**YOUR ASSIGNMENT:** Please show every line from the entries that carries the word "return".

**EXERCISE MATERIAL:**
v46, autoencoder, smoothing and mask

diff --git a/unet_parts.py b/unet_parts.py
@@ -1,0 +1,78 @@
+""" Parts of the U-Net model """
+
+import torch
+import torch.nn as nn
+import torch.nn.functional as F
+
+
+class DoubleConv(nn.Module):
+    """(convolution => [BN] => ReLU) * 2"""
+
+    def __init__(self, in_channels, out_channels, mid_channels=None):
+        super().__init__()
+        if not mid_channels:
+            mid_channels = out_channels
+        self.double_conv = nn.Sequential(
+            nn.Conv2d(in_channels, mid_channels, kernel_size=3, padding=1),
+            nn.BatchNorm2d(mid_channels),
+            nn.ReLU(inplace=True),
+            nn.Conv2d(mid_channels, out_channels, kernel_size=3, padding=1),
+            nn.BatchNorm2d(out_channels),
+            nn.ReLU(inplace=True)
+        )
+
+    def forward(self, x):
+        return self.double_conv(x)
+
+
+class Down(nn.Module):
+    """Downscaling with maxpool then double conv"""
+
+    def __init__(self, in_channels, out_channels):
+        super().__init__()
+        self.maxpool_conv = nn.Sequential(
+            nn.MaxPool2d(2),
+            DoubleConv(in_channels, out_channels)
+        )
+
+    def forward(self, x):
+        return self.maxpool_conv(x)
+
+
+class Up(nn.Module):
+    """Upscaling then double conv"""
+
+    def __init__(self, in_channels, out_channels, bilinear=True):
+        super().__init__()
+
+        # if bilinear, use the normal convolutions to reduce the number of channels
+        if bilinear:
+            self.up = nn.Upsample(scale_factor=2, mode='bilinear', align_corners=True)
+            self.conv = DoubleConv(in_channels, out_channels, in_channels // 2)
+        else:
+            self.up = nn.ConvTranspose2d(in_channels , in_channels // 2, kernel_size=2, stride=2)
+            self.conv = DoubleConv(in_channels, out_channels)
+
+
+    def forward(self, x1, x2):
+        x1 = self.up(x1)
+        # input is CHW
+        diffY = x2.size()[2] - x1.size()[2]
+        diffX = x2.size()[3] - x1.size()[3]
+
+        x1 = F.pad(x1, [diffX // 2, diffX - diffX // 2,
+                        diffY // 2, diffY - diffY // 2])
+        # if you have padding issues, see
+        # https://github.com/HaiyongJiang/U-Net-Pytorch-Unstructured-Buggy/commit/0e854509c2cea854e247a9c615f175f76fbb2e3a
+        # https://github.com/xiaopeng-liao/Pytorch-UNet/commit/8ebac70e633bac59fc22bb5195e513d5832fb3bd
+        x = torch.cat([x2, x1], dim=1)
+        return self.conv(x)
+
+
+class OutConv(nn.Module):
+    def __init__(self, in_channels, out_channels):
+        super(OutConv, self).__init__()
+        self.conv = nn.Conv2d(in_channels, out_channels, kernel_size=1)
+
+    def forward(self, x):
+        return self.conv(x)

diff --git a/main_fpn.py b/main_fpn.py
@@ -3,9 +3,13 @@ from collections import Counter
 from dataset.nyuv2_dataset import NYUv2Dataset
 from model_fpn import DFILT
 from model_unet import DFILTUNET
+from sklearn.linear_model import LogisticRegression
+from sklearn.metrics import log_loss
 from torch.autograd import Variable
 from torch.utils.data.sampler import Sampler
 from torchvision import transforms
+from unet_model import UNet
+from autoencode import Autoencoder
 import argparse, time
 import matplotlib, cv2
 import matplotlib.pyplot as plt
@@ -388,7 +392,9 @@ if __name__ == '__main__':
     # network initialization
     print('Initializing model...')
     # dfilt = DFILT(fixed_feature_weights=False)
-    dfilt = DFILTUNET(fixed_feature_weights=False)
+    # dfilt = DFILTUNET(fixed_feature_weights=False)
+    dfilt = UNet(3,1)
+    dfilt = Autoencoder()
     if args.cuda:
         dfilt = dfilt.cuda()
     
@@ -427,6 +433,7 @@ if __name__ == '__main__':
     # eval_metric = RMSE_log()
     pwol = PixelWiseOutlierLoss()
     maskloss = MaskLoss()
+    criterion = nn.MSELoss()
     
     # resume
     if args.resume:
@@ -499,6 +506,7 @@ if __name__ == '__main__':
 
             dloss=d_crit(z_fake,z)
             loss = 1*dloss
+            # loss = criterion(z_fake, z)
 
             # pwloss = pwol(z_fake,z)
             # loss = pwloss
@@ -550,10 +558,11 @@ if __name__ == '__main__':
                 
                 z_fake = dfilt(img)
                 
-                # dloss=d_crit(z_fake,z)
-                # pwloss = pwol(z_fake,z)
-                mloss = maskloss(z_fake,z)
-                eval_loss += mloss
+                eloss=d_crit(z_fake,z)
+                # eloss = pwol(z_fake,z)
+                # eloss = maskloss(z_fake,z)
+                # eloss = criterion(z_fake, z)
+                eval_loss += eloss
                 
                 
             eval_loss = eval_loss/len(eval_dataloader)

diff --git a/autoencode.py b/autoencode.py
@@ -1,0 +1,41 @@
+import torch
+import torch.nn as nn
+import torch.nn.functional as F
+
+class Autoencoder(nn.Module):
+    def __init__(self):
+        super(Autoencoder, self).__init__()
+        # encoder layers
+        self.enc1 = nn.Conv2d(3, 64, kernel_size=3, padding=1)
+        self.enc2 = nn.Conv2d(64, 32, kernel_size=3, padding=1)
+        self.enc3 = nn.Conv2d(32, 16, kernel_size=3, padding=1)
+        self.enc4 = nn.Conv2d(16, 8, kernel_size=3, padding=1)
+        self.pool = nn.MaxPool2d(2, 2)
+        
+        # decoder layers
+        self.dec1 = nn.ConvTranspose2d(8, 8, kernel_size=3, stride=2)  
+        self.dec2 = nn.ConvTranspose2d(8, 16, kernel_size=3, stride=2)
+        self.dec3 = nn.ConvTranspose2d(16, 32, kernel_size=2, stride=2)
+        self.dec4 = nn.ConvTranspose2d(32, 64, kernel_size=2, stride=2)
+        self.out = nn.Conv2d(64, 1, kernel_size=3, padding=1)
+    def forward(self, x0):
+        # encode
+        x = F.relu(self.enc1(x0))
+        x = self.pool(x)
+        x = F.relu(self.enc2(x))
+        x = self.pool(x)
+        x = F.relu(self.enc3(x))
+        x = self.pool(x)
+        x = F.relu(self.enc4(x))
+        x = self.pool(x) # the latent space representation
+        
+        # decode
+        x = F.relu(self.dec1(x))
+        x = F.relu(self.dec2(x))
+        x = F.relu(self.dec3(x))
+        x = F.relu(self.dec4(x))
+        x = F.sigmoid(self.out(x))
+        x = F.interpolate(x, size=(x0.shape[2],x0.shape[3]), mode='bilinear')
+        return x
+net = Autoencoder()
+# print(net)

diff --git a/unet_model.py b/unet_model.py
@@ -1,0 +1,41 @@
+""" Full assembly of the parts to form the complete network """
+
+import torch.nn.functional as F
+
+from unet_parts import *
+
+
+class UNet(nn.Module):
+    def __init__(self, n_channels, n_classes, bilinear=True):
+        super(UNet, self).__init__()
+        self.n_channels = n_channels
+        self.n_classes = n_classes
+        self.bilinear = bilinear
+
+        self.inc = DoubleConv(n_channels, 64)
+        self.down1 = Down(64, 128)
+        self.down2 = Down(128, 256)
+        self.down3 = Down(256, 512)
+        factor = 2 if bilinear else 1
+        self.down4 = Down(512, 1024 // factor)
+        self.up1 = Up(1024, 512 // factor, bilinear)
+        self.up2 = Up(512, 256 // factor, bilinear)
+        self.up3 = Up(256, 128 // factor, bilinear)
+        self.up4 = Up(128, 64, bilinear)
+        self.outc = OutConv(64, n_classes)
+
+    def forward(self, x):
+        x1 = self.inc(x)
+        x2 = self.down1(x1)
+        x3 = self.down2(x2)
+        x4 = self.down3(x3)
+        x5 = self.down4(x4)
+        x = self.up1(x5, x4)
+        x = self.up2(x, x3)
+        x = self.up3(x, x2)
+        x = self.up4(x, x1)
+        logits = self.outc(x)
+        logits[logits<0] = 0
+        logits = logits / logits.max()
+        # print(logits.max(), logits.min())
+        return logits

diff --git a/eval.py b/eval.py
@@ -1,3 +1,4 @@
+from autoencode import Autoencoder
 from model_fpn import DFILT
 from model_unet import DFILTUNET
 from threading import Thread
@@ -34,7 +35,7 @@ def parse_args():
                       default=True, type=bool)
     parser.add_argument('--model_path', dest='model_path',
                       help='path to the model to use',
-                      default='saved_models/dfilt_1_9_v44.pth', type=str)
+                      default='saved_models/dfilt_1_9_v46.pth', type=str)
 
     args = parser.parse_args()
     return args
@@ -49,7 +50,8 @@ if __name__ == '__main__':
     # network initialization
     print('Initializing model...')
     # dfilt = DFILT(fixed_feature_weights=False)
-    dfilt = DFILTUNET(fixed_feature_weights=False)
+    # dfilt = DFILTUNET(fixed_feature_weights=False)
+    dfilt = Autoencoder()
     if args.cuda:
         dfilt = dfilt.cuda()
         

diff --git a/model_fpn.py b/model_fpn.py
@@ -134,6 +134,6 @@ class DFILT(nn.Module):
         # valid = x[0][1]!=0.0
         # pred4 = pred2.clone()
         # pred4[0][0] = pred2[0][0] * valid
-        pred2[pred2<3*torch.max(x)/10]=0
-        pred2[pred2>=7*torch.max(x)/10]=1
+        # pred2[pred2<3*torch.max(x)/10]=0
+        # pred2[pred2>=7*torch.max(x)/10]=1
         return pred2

**ANSWER AREA:**
+        return self.double_conv(x)
+        return self.maxpool_conv(x)
+        return self.conv(x)
+        return self.conv(x)
+        return x
+        return logits
     return args
         return pred2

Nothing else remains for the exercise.